━━━━━ AVAILABLE RECORDS

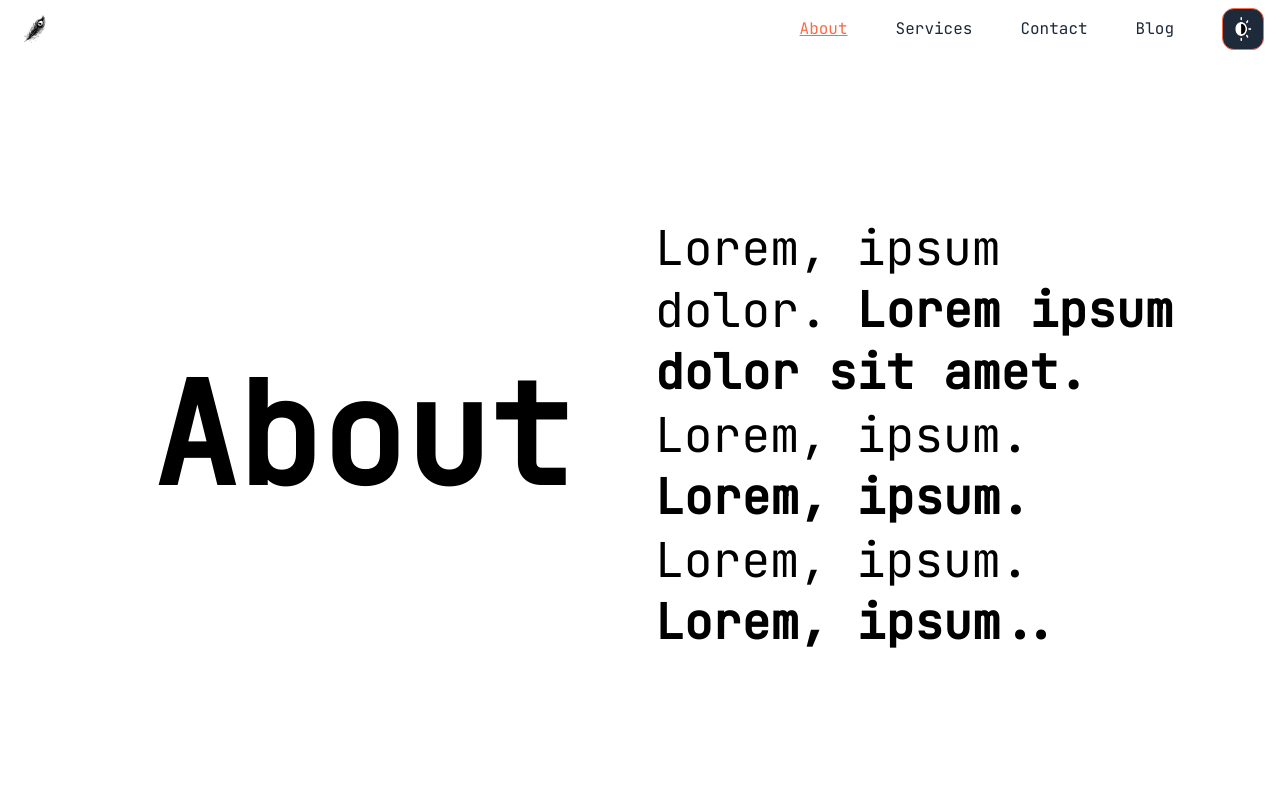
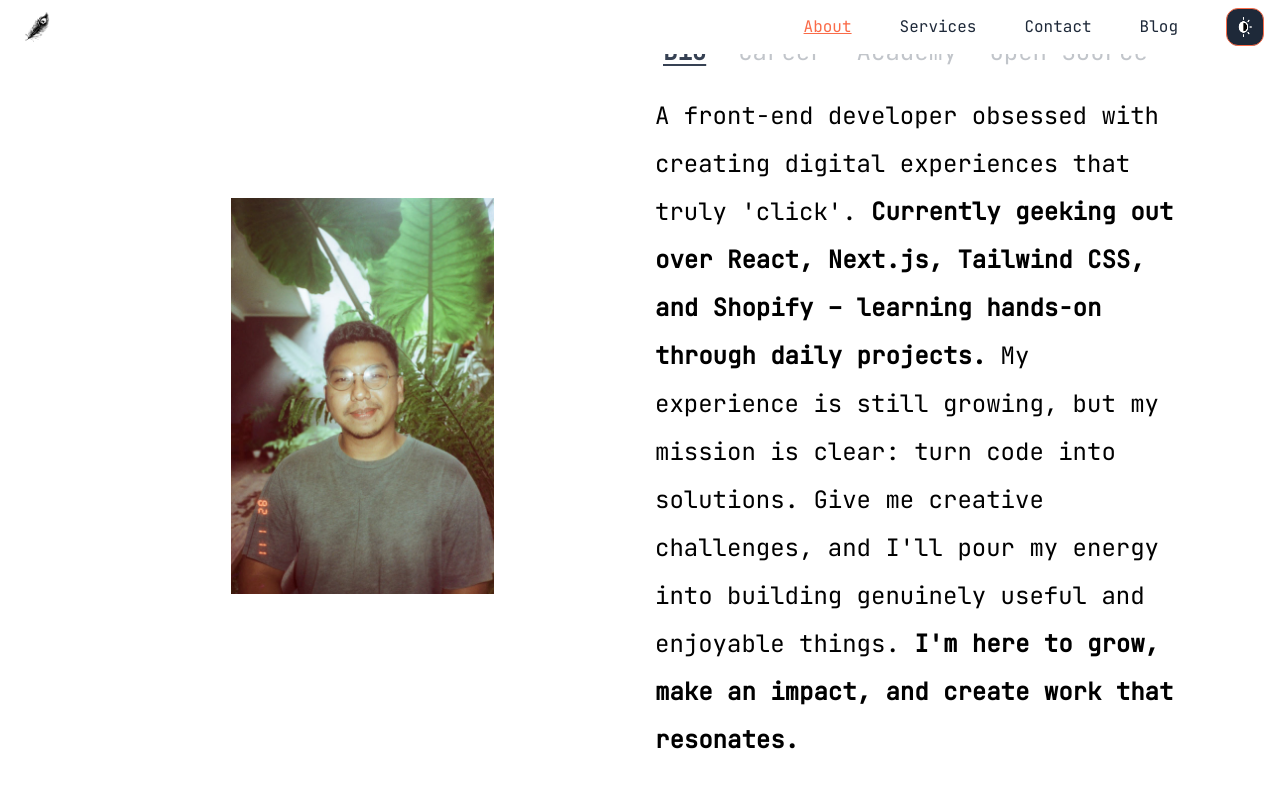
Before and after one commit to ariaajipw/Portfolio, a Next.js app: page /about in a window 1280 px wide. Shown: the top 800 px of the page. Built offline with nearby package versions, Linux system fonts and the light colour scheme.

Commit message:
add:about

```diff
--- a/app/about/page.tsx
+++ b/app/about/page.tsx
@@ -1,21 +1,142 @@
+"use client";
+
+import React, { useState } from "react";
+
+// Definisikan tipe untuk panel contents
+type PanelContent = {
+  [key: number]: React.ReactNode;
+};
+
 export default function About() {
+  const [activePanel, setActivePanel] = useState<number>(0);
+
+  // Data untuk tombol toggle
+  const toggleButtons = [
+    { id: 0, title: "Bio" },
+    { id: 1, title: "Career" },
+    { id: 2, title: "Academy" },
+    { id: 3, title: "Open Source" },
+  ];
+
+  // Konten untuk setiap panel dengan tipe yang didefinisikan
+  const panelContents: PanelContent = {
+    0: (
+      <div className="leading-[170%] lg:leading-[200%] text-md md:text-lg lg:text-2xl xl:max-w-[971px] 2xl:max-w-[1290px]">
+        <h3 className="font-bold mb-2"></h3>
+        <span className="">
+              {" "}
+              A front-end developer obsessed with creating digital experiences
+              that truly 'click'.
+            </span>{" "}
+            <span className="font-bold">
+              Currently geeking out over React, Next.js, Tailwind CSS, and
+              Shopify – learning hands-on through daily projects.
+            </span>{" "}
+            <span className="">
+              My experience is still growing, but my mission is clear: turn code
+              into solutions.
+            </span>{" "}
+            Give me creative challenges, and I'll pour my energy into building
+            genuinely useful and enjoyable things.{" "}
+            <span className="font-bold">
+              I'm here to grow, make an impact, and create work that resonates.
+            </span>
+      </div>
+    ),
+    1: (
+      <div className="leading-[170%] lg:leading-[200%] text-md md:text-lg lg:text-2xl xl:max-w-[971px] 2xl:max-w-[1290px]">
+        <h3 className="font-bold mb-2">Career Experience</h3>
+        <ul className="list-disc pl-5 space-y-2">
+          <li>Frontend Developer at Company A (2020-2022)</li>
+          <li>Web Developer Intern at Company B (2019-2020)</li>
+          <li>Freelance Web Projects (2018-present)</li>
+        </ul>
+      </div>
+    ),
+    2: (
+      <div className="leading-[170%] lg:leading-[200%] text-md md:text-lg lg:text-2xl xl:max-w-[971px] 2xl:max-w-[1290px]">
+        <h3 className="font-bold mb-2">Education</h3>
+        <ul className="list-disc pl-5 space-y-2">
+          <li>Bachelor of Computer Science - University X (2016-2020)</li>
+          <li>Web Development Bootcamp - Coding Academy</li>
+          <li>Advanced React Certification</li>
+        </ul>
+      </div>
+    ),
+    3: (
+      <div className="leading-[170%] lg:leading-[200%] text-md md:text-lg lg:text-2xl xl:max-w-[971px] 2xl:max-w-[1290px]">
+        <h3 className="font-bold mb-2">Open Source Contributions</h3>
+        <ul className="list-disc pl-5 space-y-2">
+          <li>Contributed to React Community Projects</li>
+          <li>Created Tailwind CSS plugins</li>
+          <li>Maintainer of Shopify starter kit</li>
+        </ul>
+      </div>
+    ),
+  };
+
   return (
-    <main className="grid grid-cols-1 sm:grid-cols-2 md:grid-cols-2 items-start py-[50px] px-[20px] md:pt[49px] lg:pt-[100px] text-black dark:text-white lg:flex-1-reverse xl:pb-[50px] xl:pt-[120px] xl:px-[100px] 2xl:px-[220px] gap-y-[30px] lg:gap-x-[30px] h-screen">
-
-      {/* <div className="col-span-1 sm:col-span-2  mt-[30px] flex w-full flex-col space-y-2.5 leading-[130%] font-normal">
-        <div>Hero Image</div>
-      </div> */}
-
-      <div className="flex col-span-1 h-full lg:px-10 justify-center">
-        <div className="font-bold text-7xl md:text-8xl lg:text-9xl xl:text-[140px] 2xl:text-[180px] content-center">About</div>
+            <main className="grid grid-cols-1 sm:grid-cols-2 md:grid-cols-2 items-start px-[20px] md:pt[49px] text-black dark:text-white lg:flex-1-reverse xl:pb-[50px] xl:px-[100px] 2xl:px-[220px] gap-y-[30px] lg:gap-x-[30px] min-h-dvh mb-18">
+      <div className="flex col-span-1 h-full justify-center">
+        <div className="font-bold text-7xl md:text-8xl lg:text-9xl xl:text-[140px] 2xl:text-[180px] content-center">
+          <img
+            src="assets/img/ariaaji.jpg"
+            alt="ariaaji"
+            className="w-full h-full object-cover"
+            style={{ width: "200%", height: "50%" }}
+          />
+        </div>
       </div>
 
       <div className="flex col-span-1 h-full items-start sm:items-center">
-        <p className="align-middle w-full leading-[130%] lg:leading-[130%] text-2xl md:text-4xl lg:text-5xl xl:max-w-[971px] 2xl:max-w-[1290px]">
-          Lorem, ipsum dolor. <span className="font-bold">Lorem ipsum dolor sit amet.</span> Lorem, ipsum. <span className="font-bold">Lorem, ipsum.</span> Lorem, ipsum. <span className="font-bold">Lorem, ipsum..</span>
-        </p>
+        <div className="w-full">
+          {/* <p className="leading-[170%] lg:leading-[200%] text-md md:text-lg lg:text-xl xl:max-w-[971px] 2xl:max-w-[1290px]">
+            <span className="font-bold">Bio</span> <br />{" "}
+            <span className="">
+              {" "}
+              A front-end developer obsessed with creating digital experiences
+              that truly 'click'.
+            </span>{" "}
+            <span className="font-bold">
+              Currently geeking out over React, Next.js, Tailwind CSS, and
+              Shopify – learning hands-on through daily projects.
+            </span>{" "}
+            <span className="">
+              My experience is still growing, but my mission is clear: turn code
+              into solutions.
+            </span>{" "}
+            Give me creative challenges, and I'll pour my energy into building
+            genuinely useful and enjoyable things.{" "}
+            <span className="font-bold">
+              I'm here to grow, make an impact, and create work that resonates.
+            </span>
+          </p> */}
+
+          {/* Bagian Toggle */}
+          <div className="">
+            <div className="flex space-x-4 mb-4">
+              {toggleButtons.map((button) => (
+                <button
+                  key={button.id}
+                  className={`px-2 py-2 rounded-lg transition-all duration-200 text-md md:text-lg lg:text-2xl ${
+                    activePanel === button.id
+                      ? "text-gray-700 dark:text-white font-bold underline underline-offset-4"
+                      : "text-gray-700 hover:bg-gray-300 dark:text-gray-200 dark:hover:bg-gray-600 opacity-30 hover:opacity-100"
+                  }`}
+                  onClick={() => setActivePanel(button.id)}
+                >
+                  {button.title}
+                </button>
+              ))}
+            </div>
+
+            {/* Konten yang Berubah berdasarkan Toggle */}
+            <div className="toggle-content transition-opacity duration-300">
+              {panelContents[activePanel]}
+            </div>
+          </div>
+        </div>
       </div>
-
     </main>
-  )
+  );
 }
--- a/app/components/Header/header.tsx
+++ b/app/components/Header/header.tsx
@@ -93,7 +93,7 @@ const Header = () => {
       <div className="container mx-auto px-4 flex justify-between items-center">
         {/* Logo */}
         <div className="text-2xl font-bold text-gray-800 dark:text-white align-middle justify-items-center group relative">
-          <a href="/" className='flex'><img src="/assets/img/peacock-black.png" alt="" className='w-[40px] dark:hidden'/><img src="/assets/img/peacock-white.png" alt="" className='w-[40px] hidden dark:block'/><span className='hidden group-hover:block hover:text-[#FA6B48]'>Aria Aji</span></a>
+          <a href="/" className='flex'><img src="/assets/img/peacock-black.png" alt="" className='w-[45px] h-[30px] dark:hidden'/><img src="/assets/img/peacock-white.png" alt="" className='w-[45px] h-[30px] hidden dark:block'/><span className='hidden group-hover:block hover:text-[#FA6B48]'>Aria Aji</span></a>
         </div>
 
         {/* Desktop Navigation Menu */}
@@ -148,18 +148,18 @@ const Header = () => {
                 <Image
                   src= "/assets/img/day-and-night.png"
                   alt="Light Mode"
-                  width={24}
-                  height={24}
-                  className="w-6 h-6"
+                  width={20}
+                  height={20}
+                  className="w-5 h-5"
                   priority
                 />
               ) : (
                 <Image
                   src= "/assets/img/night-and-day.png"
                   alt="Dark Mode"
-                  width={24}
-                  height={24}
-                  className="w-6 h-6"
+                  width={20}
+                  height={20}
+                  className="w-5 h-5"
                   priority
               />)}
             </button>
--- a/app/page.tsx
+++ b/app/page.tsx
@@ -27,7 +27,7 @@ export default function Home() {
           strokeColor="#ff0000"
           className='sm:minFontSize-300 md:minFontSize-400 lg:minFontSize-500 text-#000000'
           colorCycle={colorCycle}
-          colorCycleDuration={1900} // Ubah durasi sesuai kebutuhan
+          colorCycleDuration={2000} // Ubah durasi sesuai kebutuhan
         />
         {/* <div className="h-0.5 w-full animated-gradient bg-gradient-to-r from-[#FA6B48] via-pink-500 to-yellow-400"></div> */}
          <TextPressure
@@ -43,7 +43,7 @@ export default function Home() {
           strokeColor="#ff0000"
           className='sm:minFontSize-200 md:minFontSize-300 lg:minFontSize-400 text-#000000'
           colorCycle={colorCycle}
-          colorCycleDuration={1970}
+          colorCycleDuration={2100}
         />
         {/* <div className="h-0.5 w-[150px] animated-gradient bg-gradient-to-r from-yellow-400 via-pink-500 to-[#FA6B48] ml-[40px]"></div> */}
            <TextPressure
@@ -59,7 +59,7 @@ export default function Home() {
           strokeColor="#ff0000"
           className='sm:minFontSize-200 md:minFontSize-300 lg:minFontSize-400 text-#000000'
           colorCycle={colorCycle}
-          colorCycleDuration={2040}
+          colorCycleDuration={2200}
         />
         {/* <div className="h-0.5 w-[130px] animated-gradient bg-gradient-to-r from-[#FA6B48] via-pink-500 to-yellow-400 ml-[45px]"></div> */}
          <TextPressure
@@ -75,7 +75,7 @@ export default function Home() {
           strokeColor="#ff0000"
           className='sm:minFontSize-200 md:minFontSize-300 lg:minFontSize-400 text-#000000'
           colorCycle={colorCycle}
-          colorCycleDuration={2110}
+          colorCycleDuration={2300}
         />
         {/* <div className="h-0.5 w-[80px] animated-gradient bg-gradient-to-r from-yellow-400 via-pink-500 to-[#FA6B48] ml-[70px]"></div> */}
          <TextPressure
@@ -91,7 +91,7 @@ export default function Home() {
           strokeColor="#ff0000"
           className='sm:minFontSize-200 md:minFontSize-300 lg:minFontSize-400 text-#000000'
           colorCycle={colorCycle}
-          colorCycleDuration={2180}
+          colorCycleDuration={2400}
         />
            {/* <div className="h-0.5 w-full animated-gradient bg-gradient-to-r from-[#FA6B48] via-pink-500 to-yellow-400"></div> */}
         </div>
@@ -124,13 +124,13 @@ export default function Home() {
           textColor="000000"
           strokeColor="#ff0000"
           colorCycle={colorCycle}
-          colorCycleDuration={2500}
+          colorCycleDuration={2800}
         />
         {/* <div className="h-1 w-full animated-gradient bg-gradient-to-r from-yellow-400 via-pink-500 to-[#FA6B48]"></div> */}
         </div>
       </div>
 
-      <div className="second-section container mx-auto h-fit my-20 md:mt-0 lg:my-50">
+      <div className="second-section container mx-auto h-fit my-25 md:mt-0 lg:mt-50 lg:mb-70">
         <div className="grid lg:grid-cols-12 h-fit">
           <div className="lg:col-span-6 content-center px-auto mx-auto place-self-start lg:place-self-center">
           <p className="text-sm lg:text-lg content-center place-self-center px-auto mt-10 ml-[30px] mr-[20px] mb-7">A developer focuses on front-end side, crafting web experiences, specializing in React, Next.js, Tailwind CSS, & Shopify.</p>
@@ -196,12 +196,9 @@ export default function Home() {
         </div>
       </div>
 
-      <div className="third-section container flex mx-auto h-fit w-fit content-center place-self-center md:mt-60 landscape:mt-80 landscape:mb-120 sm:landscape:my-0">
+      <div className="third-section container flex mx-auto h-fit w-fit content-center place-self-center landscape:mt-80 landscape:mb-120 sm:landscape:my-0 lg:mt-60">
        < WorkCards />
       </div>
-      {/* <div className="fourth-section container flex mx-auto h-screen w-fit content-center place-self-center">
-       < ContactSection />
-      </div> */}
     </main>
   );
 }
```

━━━━━━━━━━
━━━━━ AVAILABLE RECORDS

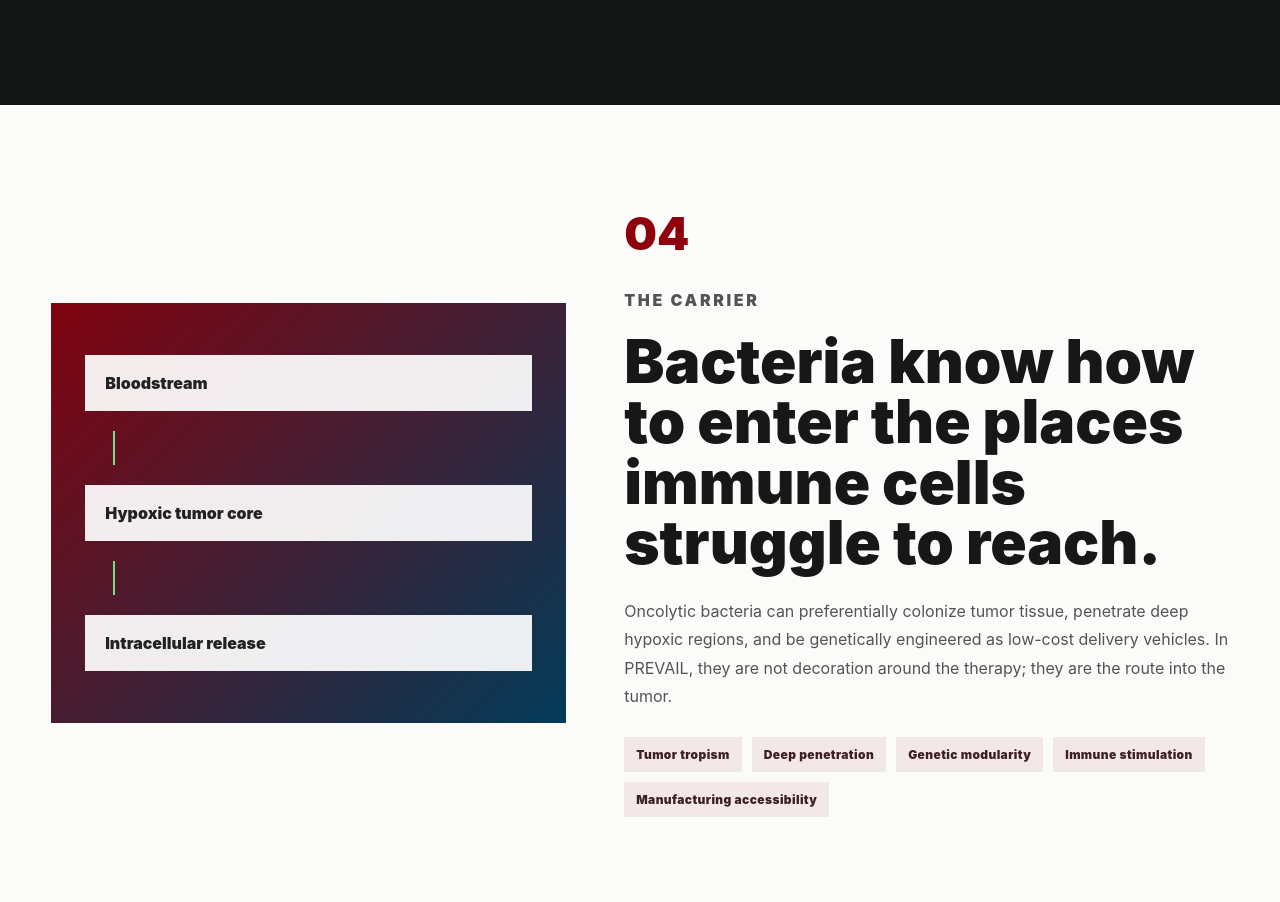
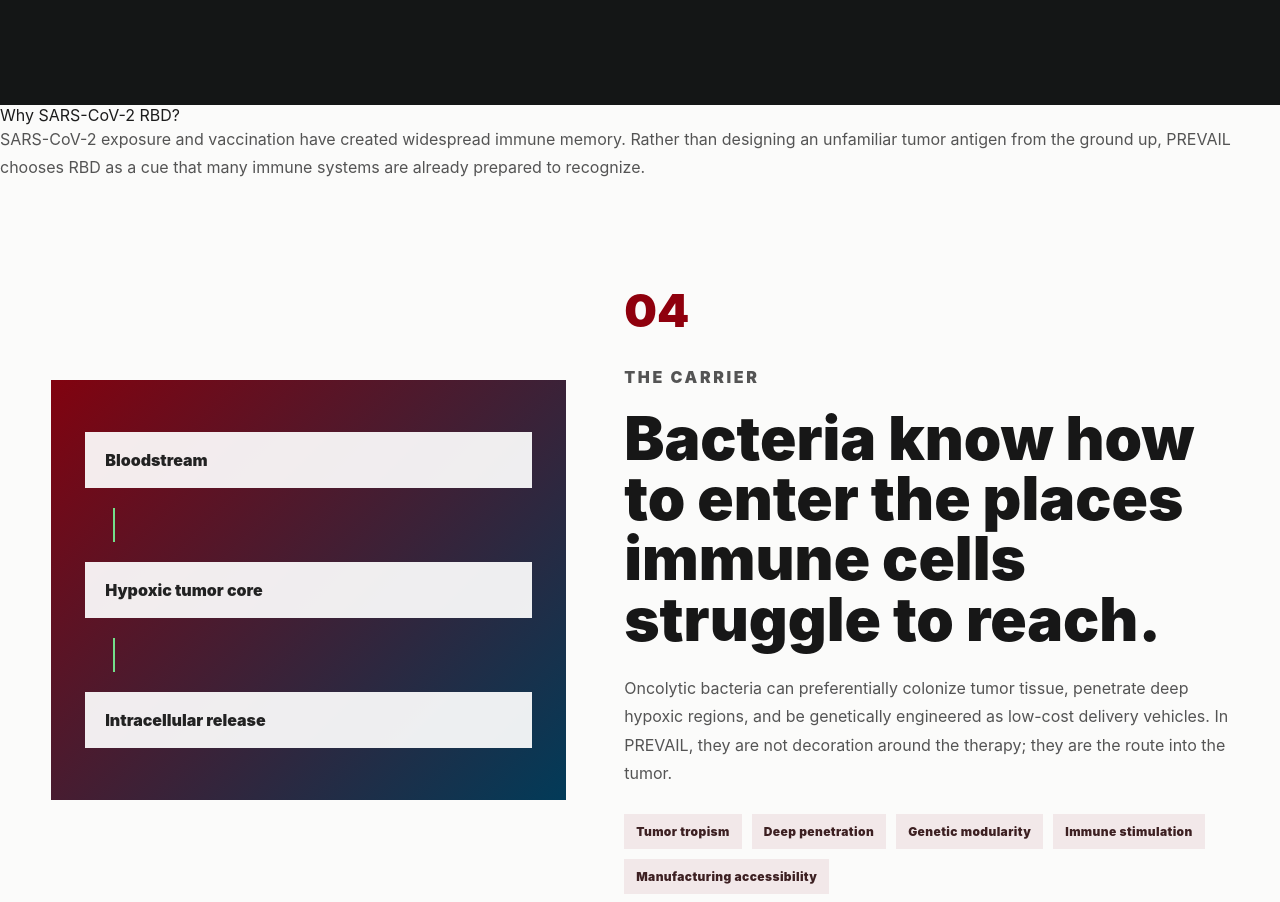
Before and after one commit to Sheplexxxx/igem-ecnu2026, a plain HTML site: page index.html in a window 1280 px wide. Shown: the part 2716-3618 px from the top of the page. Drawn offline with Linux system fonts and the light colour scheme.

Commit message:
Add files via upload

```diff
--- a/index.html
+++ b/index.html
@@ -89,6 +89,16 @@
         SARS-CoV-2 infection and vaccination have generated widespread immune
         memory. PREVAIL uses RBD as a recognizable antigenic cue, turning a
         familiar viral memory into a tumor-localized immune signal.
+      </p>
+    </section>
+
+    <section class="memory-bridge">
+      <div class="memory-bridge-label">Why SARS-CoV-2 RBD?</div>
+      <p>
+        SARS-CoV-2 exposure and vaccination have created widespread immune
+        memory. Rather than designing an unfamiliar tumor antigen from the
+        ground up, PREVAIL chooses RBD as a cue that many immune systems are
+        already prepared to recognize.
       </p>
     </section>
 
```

━━━━━━━━━━

TASK |
The answer must be every line of the records above that holds the word "full".

RESPONSE |
-      {/* <div className="col-span-1 sm:col-span-2  mt-[30px] flex w-full flex-col space-y-2.5 leading-[130%] font-normal">
-      <div className="flex col-span-1 h-full lg:px-10 justify-center">
+      <div className="flex col-span-1 h-full justify-center">
+            className="w-full h-full object-cover"
       <div className="flex col-span-1 h-full items-start sm:items-center">
-        <p className="align-middle w-full leading-[130%] lg:leading-[130%] text-2xl md:text-4xl lg:text-5xl xl:max-w-[971px] 2xl:max-w-[1290px]">
+        <div className="w-full">
         {/* <div className="h-0.5 w-full animated-gradient bg-gradient-to-r from-[#FA6B48] via-pink-500 to-yellow-400"></div> */}
            {/* <div className="h-0.5 w-full animated-gradient bg-gradient-to-r from-[#FA6B48] via-pink-500 to-yellow-400"></div> */}
         {/* <div className="h-1 w-full animated-gradient bg-gradient-to-r from-yellow-400 via-pink-500 to-[#FA6B48]"></div> */}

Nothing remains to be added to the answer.